— YOUR OBJECTIVE —
All entries are to be copied exactly, with pictures removed.

— SOURCE MATERIAL —
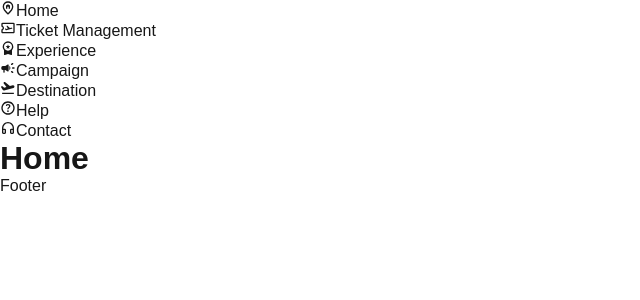
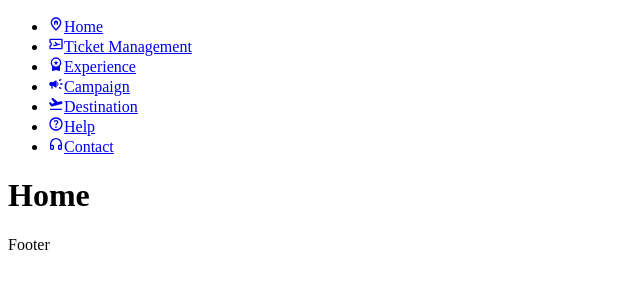
Before and after one commit to Gauravpatil1305/flightbooking, a Next.js app: page / in a window 1280 px wide. Shown: the top 300 px of the page, without its empty margins (0-640 px from the left). Built offline with nearby package versions, Linux system fonts and the light colour scheme.

Commit message:
Update
Updated for Css.

```diff
--- a/src/app/globals.css
+++ /dev/null
@@ -1,42 +0,0 @@
-:root {
-  --background: #ffffff;
-  --foreground: #171717;
-}
-
-@media (prefers-color-scheme: dark) {
-  :root {
-    --background: #0a0a0a;
-    --foreground: #ededed;
-  }
-}
-
-html,
-body {
-  max-width: 100vw;
-  overflow-x: hidden;
-}
-
-body {
-  color: var(--foreground);
-  background: var(--background);
-  font-family: Arial, Helvetica, sans-serif;
-  -webkit-font-smoothing: antialiased;
-  -moz-osx-font-smoothing: grayscale;
-}
-
-* {
-  box-sizing: border-box;
-  padding: 0;
-  margin: 0;
-}
-
-a {
-  color: inherit;
-  text-decoration: none;
-}
-
-@media (prefers-color-scheme: dark) {
-  html {
-    color-scheme: dark;
-  }
-}
--- a/src/app/layout.tsx
+++ b/src/app/layout.tsx
@@ -1,5 +1,4 @@
 import type { Metadata } from "next";
-import "./globals.css";
 
 import Header from "@/components/Header/Header";
 import Footer from "@/components/Footer/Footer";
```
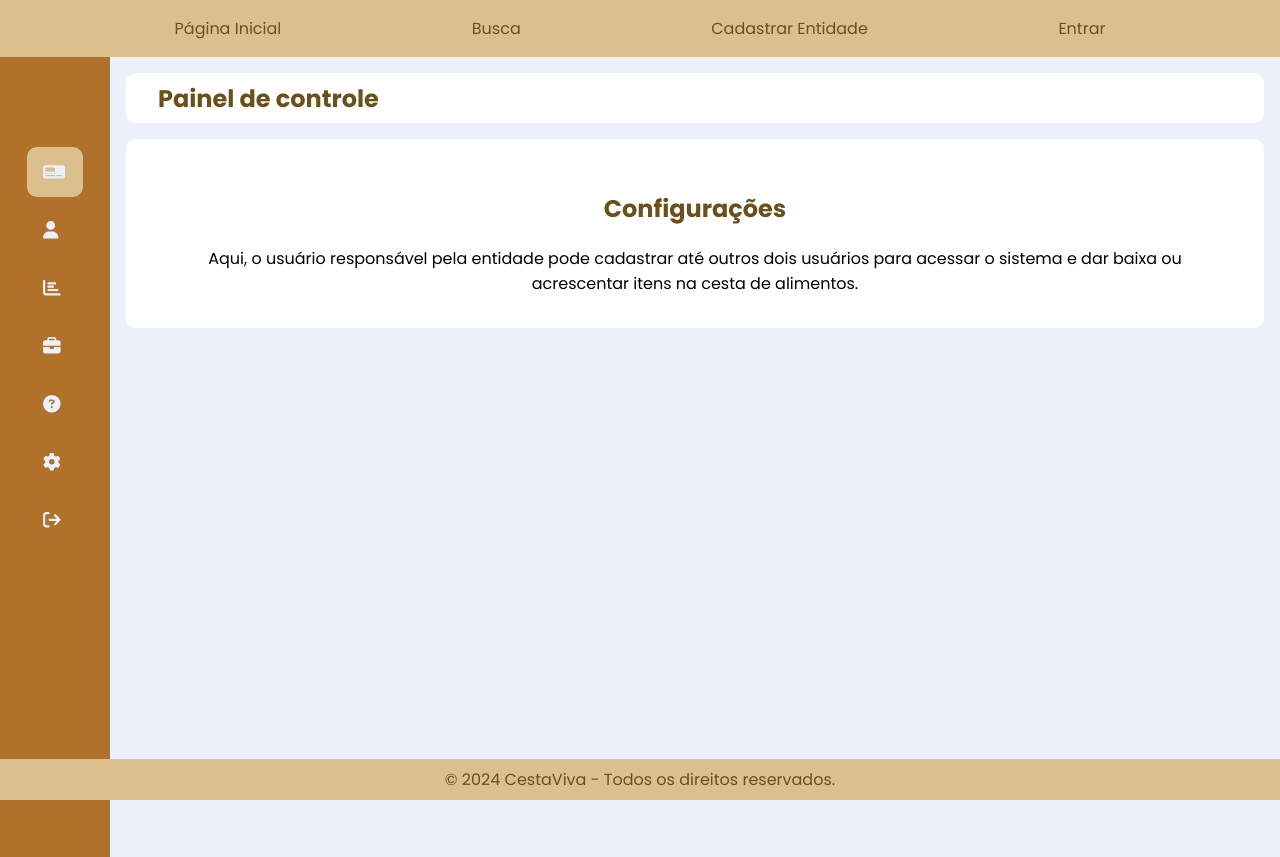
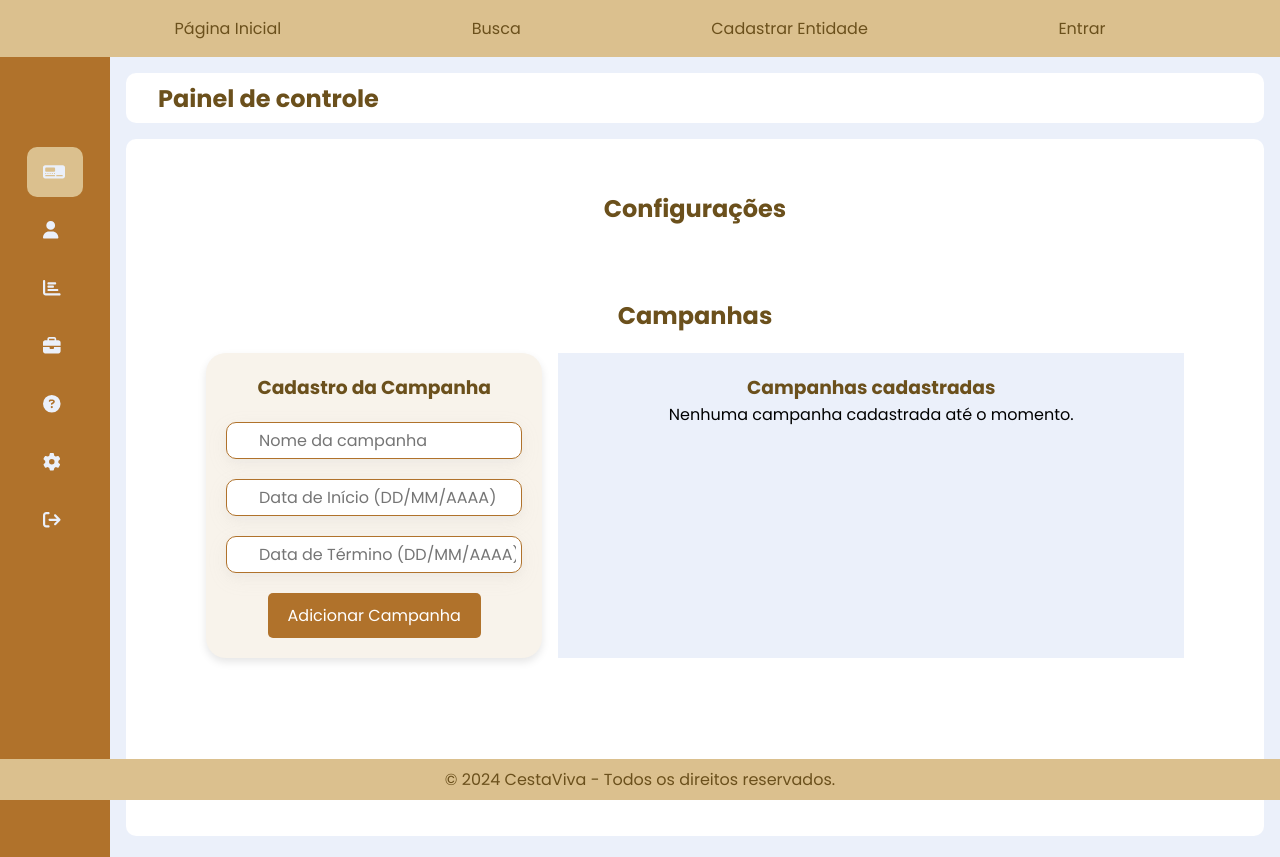
Before and after one commit to Amicuchi/CestaViva, a React (Vite) app: page /dashboard/configuracoes in a window 1280 px wide. Built offline with nearby package versions, Linux system fonts and the light colour scheme.

Commit message:
Primeira versão da página de configuração, incluindo a criação de campanhas

```diff
--- a/src/components/dashboardComponents/Settings.jsx
+++ b/src/components/dashboardComponents/Settings.jsx
@@ -1,8 +1,134 @@
+import { useState } from 'react';
+// Atual
 export default function Settings() {
-    return(
+    // Estado para armazenar as campanhas cadastradas
+    const [campanhas, setCampanhas] = useState([]); // Inicialmente, a lista de campanhas está vazia
+    const [novaCampanha, setNovaCampanha] = useState({ nome: '', inicio: '', termino: '' }); // Estado para os dados da nova campanha
+
+    // Função para lidar com a mudança de valores nos campos de entrada da nova campanha
+    const handleInputChange = (e) => {
+        const { name, value } = e.target;
+        setNovaCampanha((prevState) => ({
+            ...prevState,
+            [name]: value, // Atualiza o campo que sofreu alteração
+        }));
+    };
+
+    // Função para adicionar uma nova campanha
+    const adicionarCampanha = (e) => {
+        e.preventDefault(); // Previne o comportamento padrão de recarregar a página
+        const { nome, inicio, termino } = novaCampanha;
+
+        // Verifica se os campos estão preenchidos
+        if (nome && inicio && termino) {
+            setCampanhas([...campanhas, novaCampanha]); // Adiciona a nova campanha à lista
+            setNovaCampanha({ nome: '', inicio: '', termino: '' }); // Reseta os campos do formulário
+        } else {
+            alert('Preencha todos os campos antes de adicionar uma campanha.'); // Exibe um alerta se os campos não estiverem preenchidos
+        }
+    };
+
+    // Função para editar uma campanha existente
+    const editarCampanha = (index) => {
+        const campanha = campanhas[index];
+        const nome = prompt('Editar nome da campanha:', campanha.nome); // Prompt para editar o nome
+        const inicio = prompt('Editar data de início (DD/MM/AAAA):', campanha.inicio); // Prompt para editar a data de início
+        const termino = prompt('Editar data de término (DD/MM/AAAA):', campanha.termino); // Prompt para editar a data de término
+
+        if (nome && inicio && termino) {
+            const updatedCampanhas = [...campanhas];
+            updatedCampanhas[index] = { nome, inicio, termino }; // Atualiza a campanha
+            setCampanhas(updatedCampanhas); // Atualiza a lista de campanhas
+        }
+    };
+
+    // Função para excluir uma campanha
+    const excluirCampanha = (index) => {
+        const updatedCampanhas = campanhas.filter((_, i) => i !== index); // Remove a campanha pelo índice
+        setCampanhas(updatedCampanhas); // Atualiza a lista de campanhas
+    };
+
+    return (
         <div className="card--container">
             <h2>Configurações</h2>
+
+            {/* Seção de cadastro de campanhas */}
+            <div className="card--container lastOne">
+                <h2>Campanhas</h2>
+                <div className="cestas-flex">
+                    <div className="cestas--cadastroProduto">
+                        <form className="form-container" onSubmit={adicionarCampanha}>
+                            <h3>Cadastro da Campanha</h3>
+                            <input
+                                type="text"
+                                name="nome"
+                                placeholder="Nome da campanha"
+                                value={novaCampanha.nome}
+                                onChange={handleInputChange} // Chama a função para atualizar o estado
+                            />
+                            <input
+                                type="text"
+                                name="inicio"
+                                placeholder="Data de Início (DD/MM/AAAA)"
+                                value={novaCampanha.inicio}
+                                onChange={handleInputChange}
+                            />
+                            <input
+                                type="text"
+                                name="termino"
+                                placeholder="Data de Término (DD/MM/AAAA)"
+                                value={novaCampanha.termino}
+                                onChange={handleInputChange}
+                            />
+                            <button type="submit">Adicionar Campanha</button>
+                        </form>
+                    </div>
+
+                    {/* Seção da lista de campanhas cadastradas */}
+                    <div className="lista-produtos">
+                        <h3>Campanhas cadastradas</h3>
+                        {campanhas.length === 0 ? (
+                            <p>Nenhuma campanha cadastrada até o momento.</p>
+                        ) : (
+                            <table>
+                                <thead>
+                                    <tr>
+                                        <th>Nome da campanha</th>
+                                        <th>Começa em</th>
+                                        <th>Termina em</th>
+                                        <th>Ações</th>
+                                    </tr>
+                                </thead>
+                                <tbody>
+                                    {campanhas.map((campanha, index) => (
+                                        <tr key={index}>
+                                            <td>{campanha.nome}</td>
+                                            <td>{campanha.inicio}</td>
+                                            <td>{campanha.termino}</td>
+                                            <td>
+                                                <button
+                                                    className='btnQtd'
+                                                    onClick={() => editarCampanha(index)}
+                                                >
+                                                    Editar
+                                                </button>
+                                                <button
+                                                    className='btnQtd left'
+                                                    onClick={() => excluirCampanha(index)}
+                                                >
+                                                    Excluir
+                                                </button>
+                                            </td>
+                                        </tr>
+                                    ))}
+                                </tbody>
+                            </table>
+                        )}
+                    </div>
+                </div>
+            </div>
+
             <p>Aqui, o usuário responsável pela entidade pode cadastrar até outros dois usuários para acessar o sistema e dar baixa ou acrescentar itens na cesta de alimentos.</p>
         </div>
-    )
+    );
 }
```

— FINAL ANSWER —
Before and after one commit to Gauravpatil1305/flightbooking, a Next.js app: page / in a window 1280 px wide. Shown: the top 300 px of the page, without its empty margins (0-640 px from the left). Built offline with nearby package versions, Linux system fonts and the light colour scheme.

Commit message:
Update
Updated for Css.

```diff
--- a/src/app/globals.css
+++ /dev/null
@@ -1,42 +0,0 @@
-:root {
-  --background: #ffffff;
-  --foreground: #171717;
-}
-
-@media (prefers-color-scheme: dark) {
-  :root {
-    --background: #0a0a0a;
-    --foreground: #ededed;
-  }
-}
-
-html,
-body {
-  max-width: 100vw;
-  overflow-x: hidden;
-}
-
-body {
-  color: var(--foreground);
-  background: var(--background);
-  font-family: Arial, Helvetica, sans-serif;
-  -webkit-font-smoothing: antialiased;
-  -moz-osx-font-smoothing: grayscale;
-}
-
-* {
-  box-sizing: border-box;
-  padding: 0;
-  margin: 0;
-}
-
-a {
-  color: inherit;
-  text-decoration: none;
-}
-
-@media (prefers-color-scheme: dark) {
-  html {
-    color-scheme: dark;
-  }
-}
--- a/src/app/layout.tsx
+++ b/src/app/layout.tsx
@@ -1,5 +1,4 @@
 import type { Metadata } from "next";
-import "./globals.css";
 
 import Header from "@/components/Header/Header";
 import Footer from "@/components/Footer/Footer";
```
Before and after one commit to Amicuchi/CestaViva, a React (Vite) app: page /dashboard/configuracoes in a window 1280 px wide. Built offline with nearby package versions, Linux system fonts and the light colour scheme.

Commit message:
Primeira versão da página de configuração, incluindo a criação de campanhas

```diff
--- a/src/components/dashboardComponents/Settings.jsx
+++ b/src/components/dashboardComponents/Settings.jsx
@@ -1,8 +1,134 @@
+import { useState } from 'react';
+// Atual
 export default function Settings() {
-    return(
+    // Estado para armazenar as campanhas cadastradas
+    const [campanhas, setCampanhas] = useState([]); // Inicialmente, a lista de campanhas está vazia
+    const [novaCampanha, setNovaCampanha] = useState({ nome: '', inicio: '', termino: '' }); // Estado para os dados da nova campanha
+
+    // Função para lidar com a mudança de valores nos campos de entrada da nova campanha
+    const handleInputChange = (e) => {
+        const { name, value } = e.target;
+        setNovaCampanha((prevState) => ({
+            ...prevState,
+            [name]: value, // Atualiza o campo que sofreu alteração
+        }));
+    };
+
+    // Função para adicionar uma nova campanha
+    const adicionarCampanha = (e) => {
+        e.preventDefault(); // Previne o comportamento padrão de recarregar a página
+        const { nome, inicio, termino } = novaCampanha;
+
+        // Verifica se os campos estão preenchidos
+        if (nome && inicio && termino) {
+            setCampanhas([...campanhas, novaCampanha]); // Adiciona a nova campanha à lista
+            setNovaCampanha({ nome: '', inicio: '', termino: '' }); // Reseta os campos do formulário
+        } else {
+            alert('Preencha todos os campos antes de adicionar uma campanha.'); // Exibe um alerta se os campos não estiverem preenchidos
+        }
+    };
+
+    // Função para editar uma campanha existente
+    const editarCampanha = (index) => {
+        const campanha = campanhas[index];
+        const nome = prompt('Editar nome da campanha:', campanha.nome); // Prompt para editar o nome
+        const inicio = prompt('Editar data de início (DD/MM/AAAA):', campanha.inicio); // Prompt para editar a data de início
+        const termino = prompt('Editar data de término (DD/MM/AAAA):', campanha.termino); // Prompt para editar a data de término
+
+        if (nome && inicio && termino) {
+            const updatedCampanhas = [...campanhas];
+            updatedCampanhas[index] = { nome, inicio, termino }; // Atualiza a campanha
+            setCampanhas(updatedCampanhas); // Atualiza a lista de campanhas
+        }
+    };
+
+    // Função para excluir uma campanha
+    const excluirCampanha = (index) => {
+        const updatedCampanhas = campanhas.filter((_, i) => i !== index); // Remove a campanha pelo índice
+        setCampanhas(updatedCampanhas); // Atualiza a lista de campanhas
+    };
+
+    return (
         <div className="card--container">
             <h2>Configurações</h2>
+
+            {/* Seção de cadastro de campanhas */}
+            <div className="card--container lastOne">
+                <h2>Campanhas</h2>
+                <div className="cestas-flex">
+                    <div className="cestas--cadastroProduto">
+                        <form className="form-container" onSubmit={adicionarCampanha}>
+                            <h3>Cadastro da Campanha</h3>
+                            <input
+                                type="text"
+                                name="nome"
+                                placeholder="Nome da campanha"
+                                value={novaCampanha.nome}
+                                onChange={handleInputChange} // Chama a função para atualizar o estado
+                            />
+                            <input
+                                type="text"
+                                name="inicio"
+                                placeholder="Data de Início (DD/MM/AAAA)"
+                                value={novaCampanha.inicio}
+                                onChange={handleInputChange}
+                            />
+                            <input
+                                type="text"
+                                name="termino"
+                                placeholder="Data de Término (DD/MM/AAAA)"
+                                value={novaCampanha.termino}
+                                onChange={handleInputChange}
+                            />
+                            <button type="submit">Adicionar Campanha</button>
+                        </form>
+                    </div>
+
+                    {/* Seção da lista de campanhas cadastradas */}
+                    <div className="lista-produtos">
+                        <h3>Campanhas cadastradas</h3>
+                        {campanhas.length === 0 ? (
+                            <p>Nenhuma campanha cadastrada até o momento.</p>
+                        ) : (
+                            <table>
+                                <thead>
+                                    <tr>
+                                        <th>Nome da campanha</th>
+                                        <th>Começa em</th>
+                                        <th>Termina em</th>
+                                        <th>Ações</th>
+                                    </tr>
+                                </thead>
+                                <tbody>
+                                    {campanhas.map((campanha, index) => (
+                                        <tr key={index}>
+                                            <td>{campanha.nome}</td>
+                                            <td>{campanha.inicio}</td>
+                                            <td>{campanha.termino}</td>
+                                            <td>
+                                                <button
+                                                    className='btnQtd'
+                                                    onClick={() => editarCampanha(index)}
+                                                >
+                                                    Editar
+                                                </button>
+                                                <button
+                                                    className='btnQtd left'
+                                                    onClick={() => excluirCampanha(index)}
+                                                >
+                                                    Excluir
+                                                </button>
+                                            </td>
+                                        </tr>
+                                    ))}
+                                </tbody>
+                            </table>
+                        )}
+                    </div>
+                </div>
+            </div>
+
             <p>Aqui, o usuário responsável pela entidade pode cadastrar até outros dois usuários para acessar o sistema e dar baixa ou acrescentar itens na cesta de alimentos.</p>
         </div>
-    )
+    );
 }
```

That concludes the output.